Work instructions — Show all lines from the listing below that contain "this".
*** Block opens ***
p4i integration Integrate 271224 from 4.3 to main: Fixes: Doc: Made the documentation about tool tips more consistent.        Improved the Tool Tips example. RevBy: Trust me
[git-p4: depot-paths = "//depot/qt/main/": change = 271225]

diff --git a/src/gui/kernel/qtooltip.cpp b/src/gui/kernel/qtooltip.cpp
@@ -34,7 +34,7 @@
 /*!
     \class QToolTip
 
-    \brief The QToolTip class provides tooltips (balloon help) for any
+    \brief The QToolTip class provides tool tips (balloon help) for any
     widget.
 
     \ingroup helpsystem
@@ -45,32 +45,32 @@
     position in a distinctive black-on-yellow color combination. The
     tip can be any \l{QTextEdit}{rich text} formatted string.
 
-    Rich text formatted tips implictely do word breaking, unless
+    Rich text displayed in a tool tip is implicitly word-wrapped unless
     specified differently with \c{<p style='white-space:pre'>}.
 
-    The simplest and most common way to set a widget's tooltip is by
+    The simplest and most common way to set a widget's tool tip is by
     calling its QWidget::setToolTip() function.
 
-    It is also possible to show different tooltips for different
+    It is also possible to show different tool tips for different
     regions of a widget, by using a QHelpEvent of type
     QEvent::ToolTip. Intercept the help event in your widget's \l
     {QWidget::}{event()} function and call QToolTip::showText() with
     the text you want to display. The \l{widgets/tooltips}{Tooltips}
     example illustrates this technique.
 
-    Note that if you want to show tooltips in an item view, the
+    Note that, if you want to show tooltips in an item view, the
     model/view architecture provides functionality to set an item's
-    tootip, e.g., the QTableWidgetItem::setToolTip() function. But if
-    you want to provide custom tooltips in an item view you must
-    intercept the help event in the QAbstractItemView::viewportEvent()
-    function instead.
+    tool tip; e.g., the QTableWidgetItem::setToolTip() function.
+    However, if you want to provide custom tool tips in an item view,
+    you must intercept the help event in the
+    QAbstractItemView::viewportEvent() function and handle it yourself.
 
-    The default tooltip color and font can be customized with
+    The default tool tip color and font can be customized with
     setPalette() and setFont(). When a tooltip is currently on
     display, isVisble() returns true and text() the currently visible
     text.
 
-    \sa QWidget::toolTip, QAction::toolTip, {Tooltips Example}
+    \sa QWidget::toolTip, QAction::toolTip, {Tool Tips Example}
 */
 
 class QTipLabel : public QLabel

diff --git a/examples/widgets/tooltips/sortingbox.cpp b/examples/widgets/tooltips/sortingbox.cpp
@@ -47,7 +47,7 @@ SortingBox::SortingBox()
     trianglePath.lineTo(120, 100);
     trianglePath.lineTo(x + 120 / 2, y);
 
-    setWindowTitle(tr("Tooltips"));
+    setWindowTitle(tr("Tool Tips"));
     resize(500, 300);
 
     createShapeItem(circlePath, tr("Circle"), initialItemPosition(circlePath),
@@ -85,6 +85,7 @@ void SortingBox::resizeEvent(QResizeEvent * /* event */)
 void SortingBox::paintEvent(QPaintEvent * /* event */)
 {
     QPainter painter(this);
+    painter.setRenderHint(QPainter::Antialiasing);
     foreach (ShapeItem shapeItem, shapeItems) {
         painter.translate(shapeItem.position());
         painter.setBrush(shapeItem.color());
*** Block closes ***
*** Block opens ***
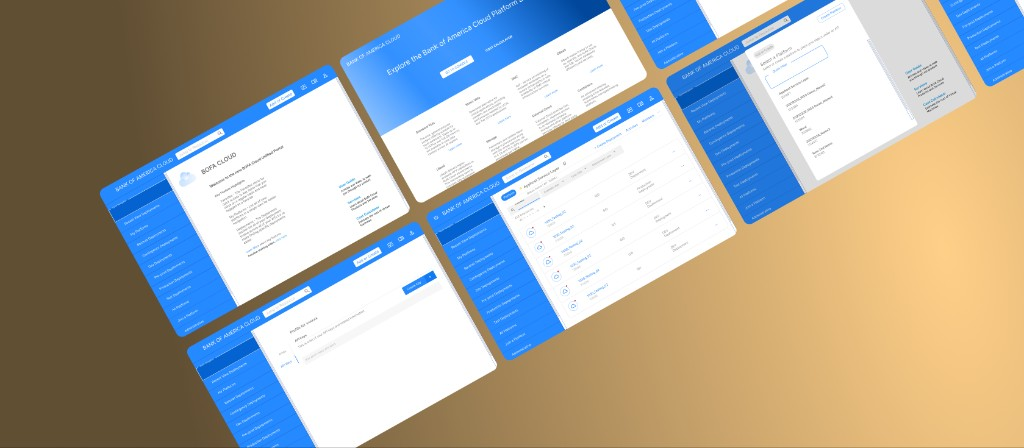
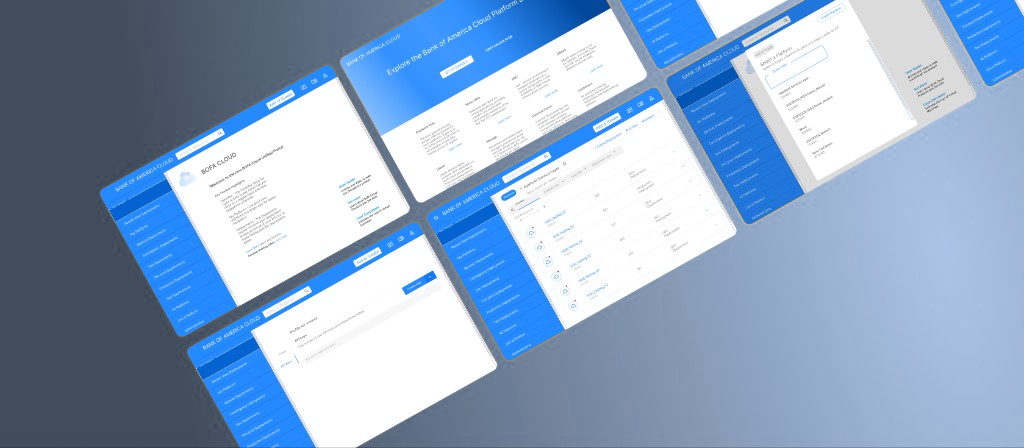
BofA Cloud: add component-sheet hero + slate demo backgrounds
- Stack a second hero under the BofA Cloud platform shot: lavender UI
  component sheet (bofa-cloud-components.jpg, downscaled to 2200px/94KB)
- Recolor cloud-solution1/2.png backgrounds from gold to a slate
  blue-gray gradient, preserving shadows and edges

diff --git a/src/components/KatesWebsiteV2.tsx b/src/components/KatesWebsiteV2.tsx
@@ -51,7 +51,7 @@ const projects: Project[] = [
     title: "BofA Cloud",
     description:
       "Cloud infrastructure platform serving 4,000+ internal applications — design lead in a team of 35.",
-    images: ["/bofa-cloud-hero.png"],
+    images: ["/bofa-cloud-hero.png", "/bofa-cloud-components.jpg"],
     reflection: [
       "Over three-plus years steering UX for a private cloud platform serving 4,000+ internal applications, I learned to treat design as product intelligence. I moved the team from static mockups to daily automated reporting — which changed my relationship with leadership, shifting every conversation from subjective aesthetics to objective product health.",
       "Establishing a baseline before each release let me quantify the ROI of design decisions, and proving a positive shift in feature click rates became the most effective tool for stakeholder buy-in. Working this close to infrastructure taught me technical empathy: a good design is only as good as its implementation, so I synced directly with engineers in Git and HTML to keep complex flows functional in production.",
*** Block closes ***
Expected answer —
     example illustrates this technique.
     QPainter painter(this);
       "Establishing a baseline before each release let me quantify the ROI of design decisions, and proving a positive shift in feature click rates became the most effective tool for stakeholder buy-in. Working this close to infrastructure taught me technical empathy: a good design is only as good as its implementation, so I synced directly with engineers in Git and HTML to keep complex flows functional in production.",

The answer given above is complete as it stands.